• Dataset records:
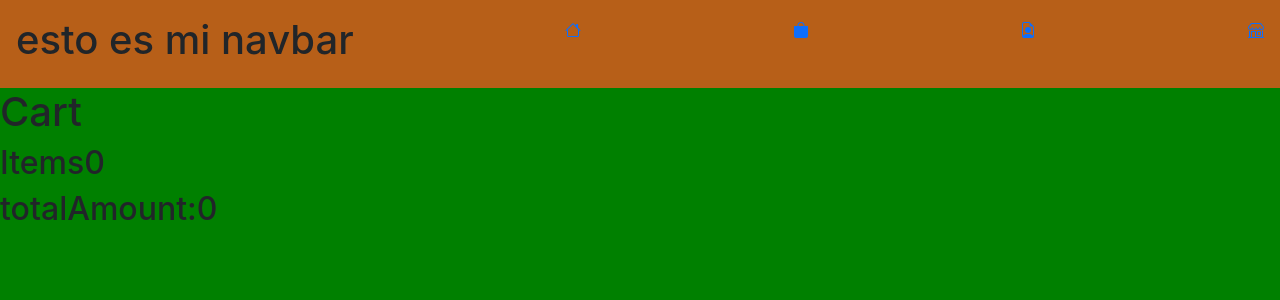
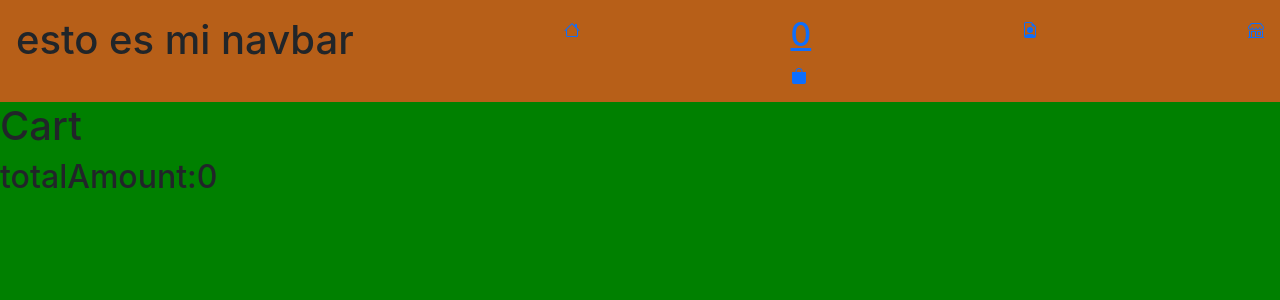
Before and after one commit to MimikaAckerman/REACT-commerce, a React (Create React App) app in the folder react-commerce/: page /Cart in a window 1280 px wide. Shown: the top 300 px of the page. Built offline with nearby package versions, Linux system fonts and the light colour scheme.

Commit message:
funciona todo

```diff
--- a/react-commerce/src/Views/Components/Cart/Cart.jsx
+++ b/react-commerce/src/Views/Components/Cart/Cart.jsx
@@ -7,7 +7,7 @@ const Cart = () => {
   return (
     <div>
       <h1>Cart</h1>
-      <h2> Items{state.counter}</h2>
+
       <h2> totalAmount:{state.totalAmount}</h2>
       {state.productName.map((itemsOfCart) => (
         <div key={itemsOfCart.id}>
--- a/react-commerce/src/Views/Components/Products/Products.jsx
+++ b/react-commerce/src/Views/Components/Products/Products.jsx
@@ -10,6 +10,7 @@ const Products = (items) => {
         <img src={items.img} alt={items.name} className="img" />
         <p>{items.name}</p>
         <p>{items.price}</p>
+
         <button
           onClick={() =>
             dispatch({
--- a/react-commerce/src/Views/Layout/Navbar/Navbar.jsx
+++ b/react-commerce/src/Views/Layout/Navbar/Navbar.jsx
@@ -1,14 +1,17 @@
 import React from "react";
 
 import { Link } from "react-router-dom";
+import "./../../../UI/Navbar.css";
+import { useCart } from "../../Components/helper/cart-context";
 
-import "./../../../UI/Navbar.css";
 const Navbar = () => {
+  const {state} = useCart();
   return (
     <>
       <div className="TopNav">
         <header>
           <h1>esto es mi navbar</h1>
+
           <Link to="/">
             <svg
               xmlns="http://www.w3.org/2000/svg"
@@ -24,7 +27,9 @@ const Navbar = () => {
               />
             </svg>
           </Link>
+
           <Link to="/Cart">
+            <h2>{state.counter}</h2>
             <svg
               xmlns="http://www.w3.org/2000/svg"
               width="16"
@@ -36,6 +41,8 @@ const Navbar = () => {
               <path d="M8 1a2.5 2.5 0 0 1 2.5 2.5V4h-5v-.5A2.5 2.5 0 0 1 8 1zm3.5 3v-.5a3.5 3.5 0 1 0-7 0V4H1v10a2 2 0 0 0 2 2h10a2 2 0 0 0 2-2V4h-3.5z" />
             </svg>
           </Link>
+
+
           <Link to="/About">
             <svg
               xmlns="http://www.w3.org/2000/svg"
```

• What to do: Tally the lines of the listing above that include the string "useCart". Provide the total alone.

• Response: 2